== What you are asked to do ==
What you return should match the entries below exactly, only without the images.

Stored records
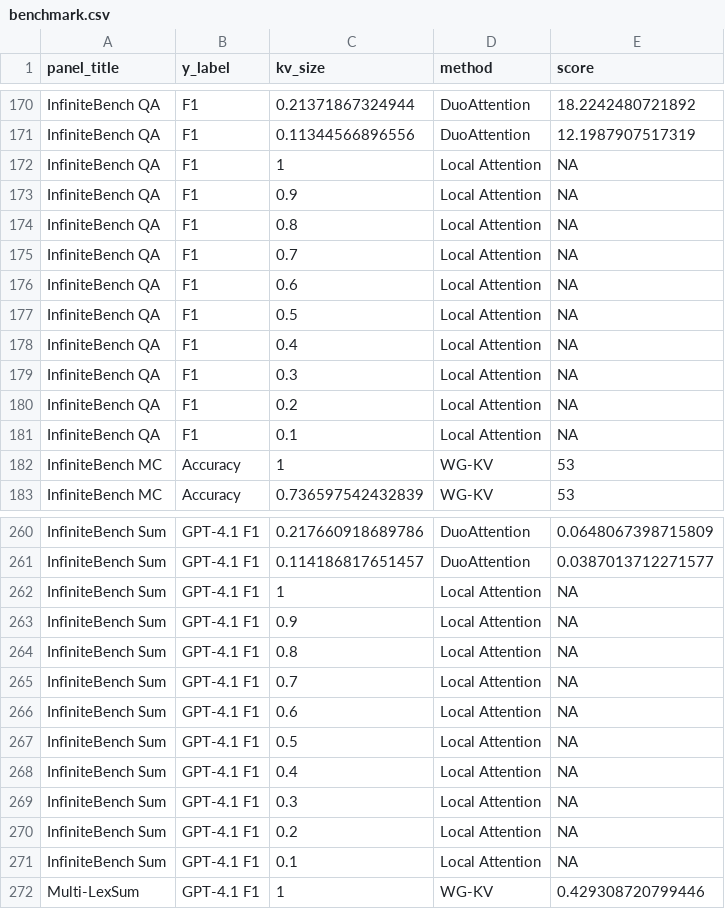
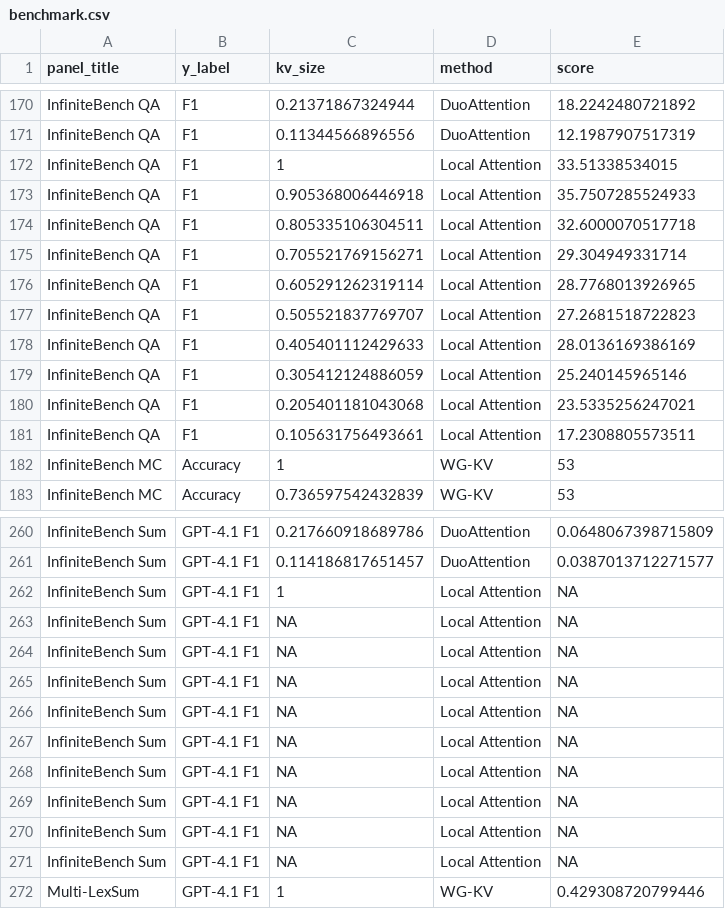
Before and after one commit to lashhw/llama-sparse-figures, a CSV file: data/benchmark.csv, drawn as a sheet; only a part is shown, gaps mark what is left out; the diff covers the shown part only.

```diff
--- a/data/benchmark.csv
+++ b/data/benchmark.csv
@@ -171,12 +171,12 @@ InfiniteBench QA,F1,0.21371867324944,DuoAttention,18.2242480721892
 InfiniteBench QA,F1,0.11344566896556,DuoAttention,12.1987907517319
-InfiniteBench QA,F1,1,Local Attention,NA
-InfiniteBench QA,F1,0.9,Local Attention,NA
-InfiniteBench QA,F1,0.8,Local Attention,NA
-InfiniteBench QA,F1,0.7,Local Attention,NA
-InfiniteBench QA,F1,0.6,Local Attention,NA
-InfiniteBench QA,F1,0.5,Local Attention,NA
-InfiniteBench QA,F1,0.4,Local Attention,NA
-InfiniteBench QA,F1,0.3,Local Attention,NA
-InfiniteBench QA,F1,0.2,Local Attention,NA
-InfiniteBench QA,F1,0.1,Local Attention,NA
+InfiniteBench QA,F1,1,Local Attention,33.51338534015
+InfiniteBench QA,F1,0.905368006446918,Local Attention,35.7507285524933
+InfiniteBench QA,F1,0.805335106304511,Local Attention,32.6000070517718
+InfiniteBench QA,F1,0.705521769156271,Local Attention,29.304949331714
+InfiniteBench QA,F1,0.605291262319114,Local Attention,28.7768013926965
+InfiniteBench QA,F1,0.505521837769707,Local Attention,27.2681518722823
+InfiniteBench QA,F1,0.405401112429633,Local Attention,28.0136169386169
+InfiniteBench QA,F1,0.305412124886059,Local Attention,25.240145965146
+InfiniteBench QA,F1,0.205401181043068,Local Attention,23.5335256247021
+InfiniteBench QA,F1,0.105631756493661,Local Attention,17.2308805573511
 InfiniteBench MC,Accuracy,1,WG-KV,53
@@ -262,11 +262,11 @@ InfiniteBench Sum,GPT-4.1 F1,0.114186817651457,DuoAttention,0.0387013712271577
 InfiniteBench Sum,GPT-4.1 F1,1,Local Attention,NA
-InfiniteBench Sum,GPT-4.1 F1,0.9,Local Attention,NA
-InfiniteBench Sum,GPT-4.1 F1,0.8,Local Attention,NA
-InfiniteBench Sum,GPT-4.1 F1,0.7,Local Attention,NA
-InfiniteBench Sum,GPT-4.1 F1,0.6,Local Attention,NA
-InfiniteBench Sum,GPT-4.1 F1,0.5,Local Attention,NA
-InfiniteBench Sum,GPT-4.1 F1,0.4,Local Attention,NA
-InfiniteBench Sum,GPT-4.1 F1,0.3,Local Attention,NA
-InfiniteBench Sum,GPT-4.1 F1,0.2,Local Attention,NA
-InfiniteBench Sum,GPT-4.1 F1,0.1,Local Attention,NA
+InfiniteBench Sum,GPT-4.1 F1,NA,Local Attention,NA
+InfiniteBench Sum,GPT-4.1 F1,NA,Local Attention,NA
+InfiniteBench Sum,GPT-4.1 F1,NA,Local Attention,NA
+InfiniteBench Sum,GPT-4.1 F1,NA,Local Attention,NA
+InfiniteBench Sum,GPT-4.1 F1,NA,Local Attention,NA
+InfiniteBench Sum,GPT-4.1 F1,NA,Local Attention,NA
+InfiniteBench Sum,GPT-4.1 F1,NA,Local Attention,NA
+InfiniteBench Sum,GPT-4.1 F1,NA,Local Attention,NA
+InfiniteBench Sum,GPT-4.1 F1,NA,Local Attention,NA
 Multi-LexSum,GPT-4.1 F1,1,WG-KV,0.429308720799446
```
Also changed, not shown: 164 edited cells elsewhere in this file, 2 other files.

== Task output ==
Before and after one commit to lashhw/llama-sparse-figures, a CSV file: data/benchmark.csv, drawn as a sheet; only a part is shown, gaps mark what is left out; the diff covers the shown part only.

```diff
--- a/data/benchmark.csv
+++ b/data/benchmark.csv
@@ -171,12 +171,12 @@ InfiniteBench QA,F1,0.21371867324944,DuoAttention,18.2242480721892
 InfiniteBench QA,F1,0.11344566896556,DuoAttention,12.1987907517319
-InfiniteBench QA,F1,1,Local Attention,NA
-InfiniteBench QA,F1,0.9,Local Attention,NA
-InfiniteBench QA,F1,0.8,Local Attention,NA
-InfiniteBench QA,F1,0.7,Local Attention,NA
-InfiniteBench QA,F1,0.6,Local Attention,NA
-InfiniteBench QA,F1,0.5,Local Attention,NA
-InfiniteBench QA,F1,0.4,Local Attention,NA
-InfiniteBench QA,F1,0.3,Local Attention,NA
-InfiniteBench QA,F1,0.2,Local Attention,NA
-InfiniteBench QA,F1,0.1,Local Attention,NA
+InfiniteBench QA,F1,1,Local Attention,33.51338534015
+InfiniteBench QA,F1,0.905368006446918,Local Attention,35.7507285524933
+InfiniteBench QA,F1,0.805335106304511,Local Attention,32.6000070517718
+InfiniteBench QA,F1,0.705521769156271,Local Attention,29.304949331714
+InfiniteBench QA,F1,0.605291262319114,Local Attention,28.7768013926965
+InfiniteBench QA,F1,0.505521837769707,Local Attention,27.2681518722823
+InfiniteBench QA,F1,0.405401112429633,Local Attention,28.0136169386169
+InfiniteBench QA,F1,0.305412124886059,Local Attention,25.240145965146
+InfiniteBench QA,F1,0.205401181043068,Local Attention,23.5335256247021
+InfiniteBench QA,F1,0.105631756493661,Local Attention,17.2308805573511
 InfiniteBench MC,Accuracy,1,WG-KV,53
@@ -262,11 +262,11 @@ InfiniteBench Sum,GPT-4.1 F1,0.114186817651457,DuoAttention,0.0387013712271577
 InfiniteBench Sum,GPT-4.1 F1,1,Local Attention,NA
-InfiniteBench Sum,GPT-4.1 F1,0.9,Local Attention,NA
-InfiniteBench Sum,GPT-4.1 F1,0.8,Local Attention,NA
-InfiniteBench Sum,GPT-4.1 F1,0.7,Local Attention,NA
-InfiniteBench Sum,GPT-4.1 F1,0.6,Local Attention,NA
-InfiniteBench Sum,GPT-4.1 F1,0.5,Local Attention,NA
-InfiniteBench Sum,GPT-4.1 F1,0.4,Local Attention,NA
-InfiniteBench Sum,GPT-4.1 F1,0.3,Local Attention,NA
-InfiniteBench Sum,GPT-4.1 F1,0.2,Local Attention,NA
-InfiniteBench Sum,GPT-4.1 F1,0.1,Local Attention,NA
+InfiniteBench Sum,GPT-4.1 F1,NA,Local Attention,NA
+InfiniteBench Sum,GPT-4.1 F1,NA,Local Attention,NA
+InfiniteBench Sum,GPT-4.1 F1,NA,Local Attention,NA
+InfiniteBench Sum,GPT-4.1 F1,NA,Local Attention,NA
+InfiniteBench Sum,GPT-4.1 F1,NA,Local Attention,NA
+InfiniteBench Sum,GPT-4.1 F1,NA,Local Attention,NA
+InfiniteBench Sum,GPT-4.1 F1,NA,Local Attention,NA
+InfiniteBench Sum,GPT-4.1 F1,NA,Local Attention,NA
+InfiniteBench Sum,GPT-4.1 F1,NA,Local Attention,NA
 Multi-LexSum,GPT-4.1 F1,1,WG-KV,0.429308720799446
```
Also changed, not shown: 164 edited cells elsewhere in this file, 2 other files.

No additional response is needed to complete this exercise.